▸ Work task
Take from the material every line that contains the word "track".

[Excerpted records Boundary: Start]

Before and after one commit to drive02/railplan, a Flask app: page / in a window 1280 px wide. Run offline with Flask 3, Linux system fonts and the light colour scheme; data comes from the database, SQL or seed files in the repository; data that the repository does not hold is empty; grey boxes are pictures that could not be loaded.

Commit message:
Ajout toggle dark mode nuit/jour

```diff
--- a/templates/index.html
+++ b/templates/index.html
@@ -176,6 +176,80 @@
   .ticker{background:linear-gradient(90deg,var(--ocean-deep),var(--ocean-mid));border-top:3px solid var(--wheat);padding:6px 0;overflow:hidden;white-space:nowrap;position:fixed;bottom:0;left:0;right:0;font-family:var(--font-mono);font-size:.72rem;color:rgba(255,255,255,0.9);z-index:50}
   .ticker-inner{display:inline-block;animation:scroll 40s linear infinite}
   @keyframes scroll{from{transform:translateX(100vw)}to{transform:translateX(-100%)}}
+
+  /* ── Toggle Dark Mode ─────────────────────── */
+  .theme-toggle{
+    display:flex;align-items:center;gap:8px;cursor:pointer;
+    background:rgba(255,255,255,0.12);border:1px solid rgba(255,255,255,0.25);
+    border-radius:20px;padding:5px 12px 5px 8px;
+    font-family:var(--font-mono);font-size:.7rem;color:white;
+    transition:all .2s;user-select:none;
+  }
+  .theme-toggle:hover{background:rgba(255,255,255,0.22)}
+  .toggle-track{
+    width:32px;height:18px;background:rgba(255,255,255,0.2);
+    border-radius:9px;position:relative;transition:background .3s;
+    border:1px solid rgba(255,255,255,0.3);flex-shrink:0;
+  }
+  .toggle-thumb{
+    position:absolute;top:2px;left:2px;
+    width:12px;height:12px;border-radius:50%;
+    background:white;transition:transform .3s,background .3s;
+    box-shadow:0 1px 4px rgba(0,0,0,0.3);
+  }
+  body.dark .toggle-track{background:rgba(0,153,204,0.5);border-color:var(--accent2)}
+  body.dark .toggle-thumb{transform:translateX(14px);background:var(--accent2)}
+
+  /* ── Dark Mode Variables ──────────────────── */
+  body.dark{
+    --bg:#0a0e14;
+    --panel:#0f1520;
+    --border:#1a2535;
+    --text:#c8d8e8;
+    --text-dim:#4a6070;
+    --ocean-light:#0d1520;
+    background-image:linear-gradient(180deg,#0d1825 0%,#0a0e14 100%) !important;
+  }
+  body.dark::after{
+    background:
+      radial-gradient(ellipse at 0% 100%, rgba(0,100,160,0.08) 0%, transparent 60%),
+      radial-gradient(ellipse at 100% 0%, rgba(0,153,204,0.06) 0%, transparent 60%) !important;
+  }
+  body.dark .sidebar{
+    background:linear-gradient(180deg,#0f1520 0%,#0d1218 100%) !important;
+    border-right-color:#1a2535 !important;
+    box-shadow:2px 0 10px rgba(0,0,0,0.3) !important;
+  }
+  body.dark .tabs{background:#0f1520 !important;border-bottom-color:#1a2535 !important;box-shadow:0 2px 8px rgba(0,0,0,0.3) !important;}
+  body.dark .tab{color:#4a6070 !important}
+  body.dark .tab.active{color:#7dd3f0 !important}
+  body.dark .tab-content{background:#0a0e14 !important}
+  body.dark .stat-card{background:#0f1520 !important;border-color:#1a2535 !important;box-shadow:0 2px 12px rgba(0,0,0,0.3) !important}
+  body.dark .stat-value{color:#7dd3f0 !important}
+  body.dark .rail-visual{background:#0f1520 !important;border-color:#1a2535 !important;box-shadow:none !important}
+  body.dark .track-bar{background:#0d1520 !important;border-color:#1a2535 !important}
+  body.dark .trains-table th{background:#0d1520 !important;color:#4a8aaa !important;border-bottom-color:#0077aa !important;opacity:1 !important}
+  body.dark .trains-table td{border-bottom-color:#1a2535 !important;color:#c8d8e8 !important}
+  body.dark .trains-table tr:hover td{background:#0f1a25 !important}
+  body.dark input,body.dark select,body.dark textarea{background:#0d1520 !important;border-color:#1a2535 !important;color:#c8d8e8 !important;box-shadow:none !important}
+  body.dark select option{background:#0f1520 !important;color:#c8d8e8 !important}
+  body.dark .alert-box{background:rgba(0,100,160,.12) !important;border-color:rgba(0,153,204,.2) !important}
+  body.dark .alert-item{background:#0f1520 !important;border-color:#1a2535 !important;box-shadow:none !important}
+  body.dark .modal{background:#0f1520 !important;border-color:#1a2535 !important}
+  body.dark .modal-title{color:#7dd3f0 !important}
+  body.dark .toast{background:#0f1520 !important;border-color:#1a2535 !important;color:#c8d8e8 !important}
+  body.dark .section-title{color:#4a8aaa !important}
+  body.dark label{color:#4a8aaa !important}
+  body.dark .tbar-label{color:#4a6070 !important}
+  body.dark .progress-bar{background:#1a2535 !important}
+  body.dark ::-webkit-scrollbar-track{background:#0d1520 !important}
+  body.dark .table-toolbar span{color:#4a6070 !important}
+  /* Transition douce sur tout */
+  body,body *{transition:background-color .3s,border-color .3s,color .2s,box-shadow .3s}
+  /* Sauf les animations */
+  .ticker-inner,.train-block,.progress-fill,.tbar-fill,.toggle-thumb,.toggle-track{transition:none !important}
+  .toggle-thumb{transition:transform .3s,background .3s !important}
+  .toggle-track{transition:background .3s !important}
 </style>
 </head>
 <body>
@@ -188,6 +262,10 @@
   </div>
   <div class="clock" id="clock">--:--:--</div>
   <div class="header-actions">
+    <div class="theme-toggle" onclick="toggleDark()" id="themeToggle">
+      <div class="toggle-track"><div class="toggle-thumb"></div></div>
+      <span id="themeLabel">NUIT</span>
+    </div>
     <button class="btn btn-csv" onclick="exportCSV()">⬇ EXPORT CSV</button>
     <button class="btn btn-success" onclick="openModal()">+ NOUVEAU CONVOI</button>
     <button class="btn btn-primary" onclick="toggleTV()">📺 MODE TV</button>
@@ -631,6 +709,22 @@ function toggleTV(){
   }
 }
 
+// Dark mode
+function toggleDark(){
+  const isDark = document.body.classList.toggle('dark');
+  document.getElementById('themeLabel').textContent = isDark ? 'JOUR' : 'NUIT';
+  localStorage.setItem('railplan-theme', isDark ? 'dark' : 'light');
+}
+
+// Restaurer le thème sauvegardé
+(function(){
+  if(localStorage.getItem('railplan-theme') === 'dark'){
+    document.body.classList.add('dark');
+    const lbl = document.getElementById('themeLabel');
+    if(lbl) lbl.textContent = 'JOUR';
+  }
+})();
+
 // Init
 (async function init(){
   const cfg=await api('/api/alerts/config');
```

[Excerpted records Boundary: End]

▸ Response area
+  .toggle-track{
+  body.dark .toggle-track{background:rgba(0,153,204,0.5);border-color:var(--accent2)}
+  body.dark .track-bar{background:#0d1520 !important;border-color:#1a2535 !important}
+  body.dark ::-webkit-scrollbar-track{background:#0d1520 !important}
+  .ticker-inner,.train-block,.progress-fill,.tbar-fill,.toggle-thumb,.toggle-track{transition:none !important}
+  .toggle-track{transition:background .3s !important}
+      <div class="toggle-track"><div class="toggle-thumb"></div></div>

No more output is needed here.